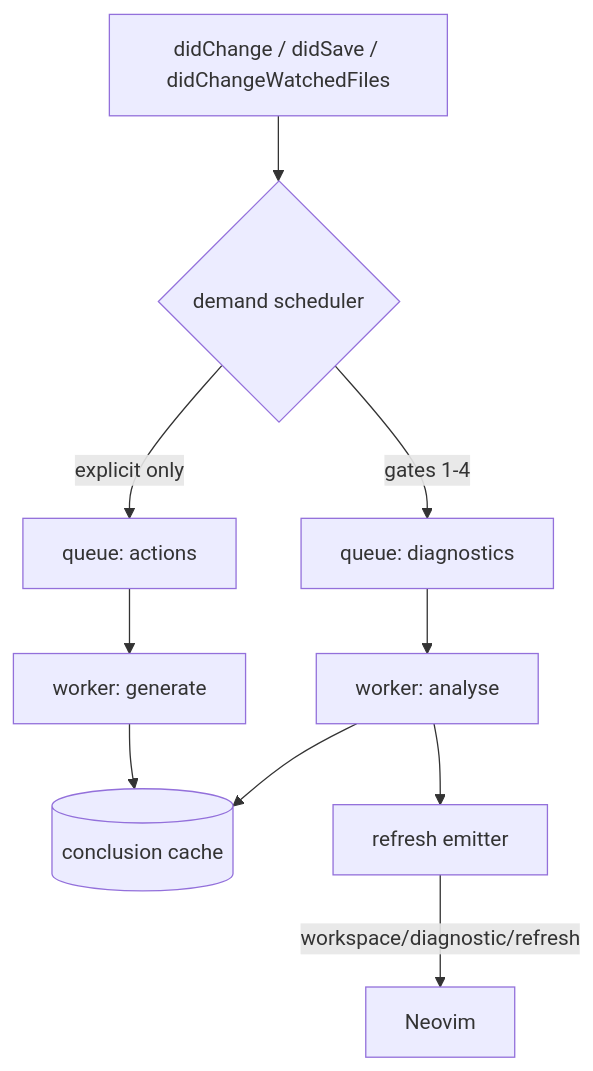
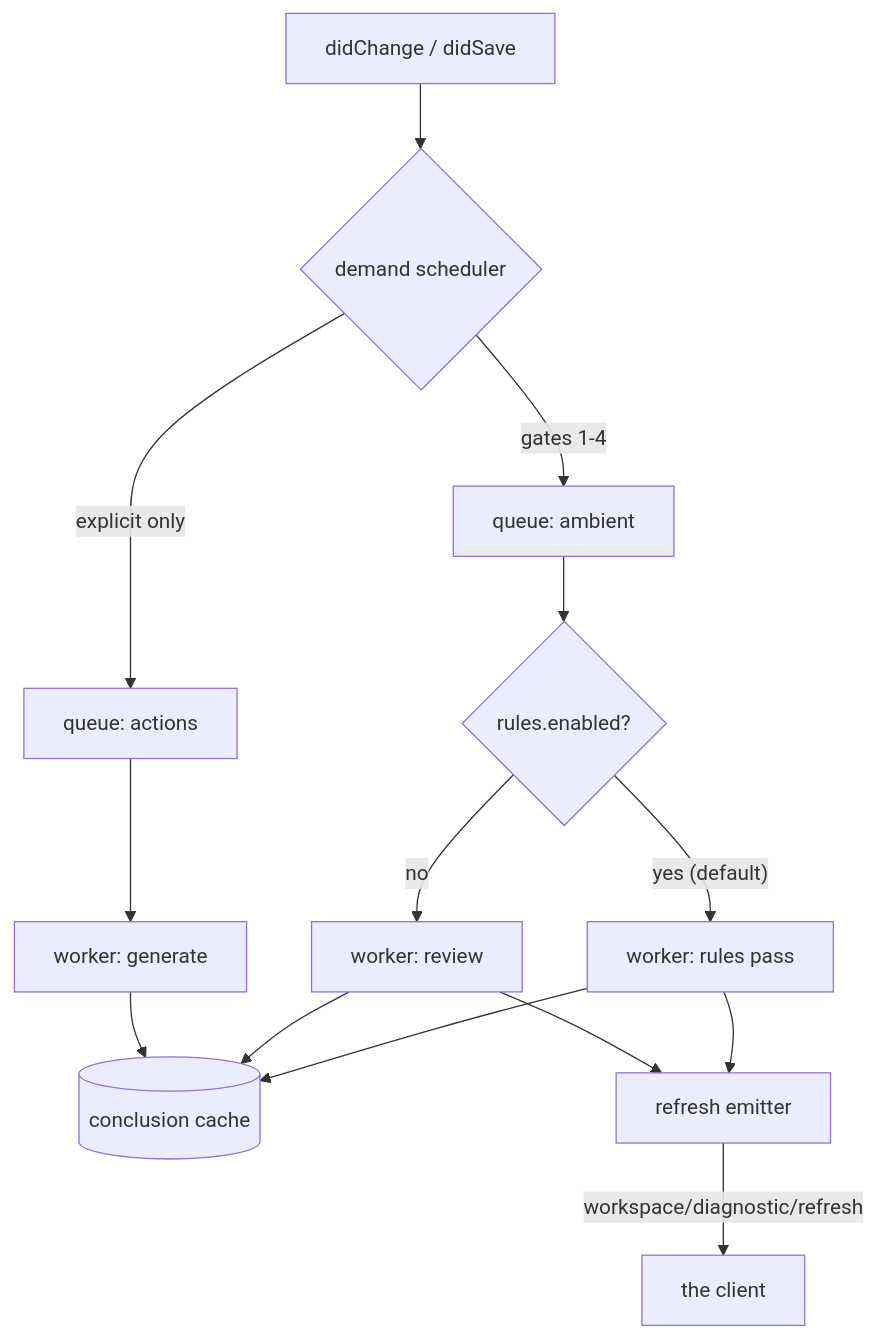
Before and after one commit to makefunstuff/jev-lsp: the second of 2 diagrams in docs/ARCHITECTURE.md, drawn with Mermaid. The commit also changed other lines of this file and 116 other files, not shown here.

Commit message:
the workspace is jev, and the ambient pass is the repository's own rules

````diff
--- a/docs/ARCHITECTURE.md
+++ b/docs/ARCHITECTURE.md
@@ -93,12 +143,16 @@
 ```mermaid
 graph TB
-  CH[didChange / didSave / didChangeWatchedFiles] --> D{demand scheduler}
-  D -->|"gates 1-4"| Q1[queue: diagnostics]
+  CH[didChange / didSave] --> D{demand scheduler}
+  D -->|"gates 1-4"| Q1[queue: ambient]
   D -->|"explicit only"| Q3[queue: actions]
-  Q1 --> W1[worker: analyse]
+  Q1 --> W1{rules.enabled?}
+  W1 -->|"yes (default)"| WR[worker: rules pass]
+  W1 -->|"no"| W2[worker: review]
   Q3 --> W3[worker: generate]
-  W1 --> C[(conclusion cache)]
+  WR --> C[(conclusion cache)]
+  W2 --> C
   W3 --> C
-  W1 --> R[refresh emitter]
-  R -->|"workspace/diagnostic/refresh"| NV[Neovim]
+  WR --> R[refresh emitter]
+  W2 --> R
+  R -->|"workspace/diagnostic/refresh"| NV[the client]
 ```
````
::::::::::
A bare number is the whole answer: how many lines in the entries contain "scheduler"?

2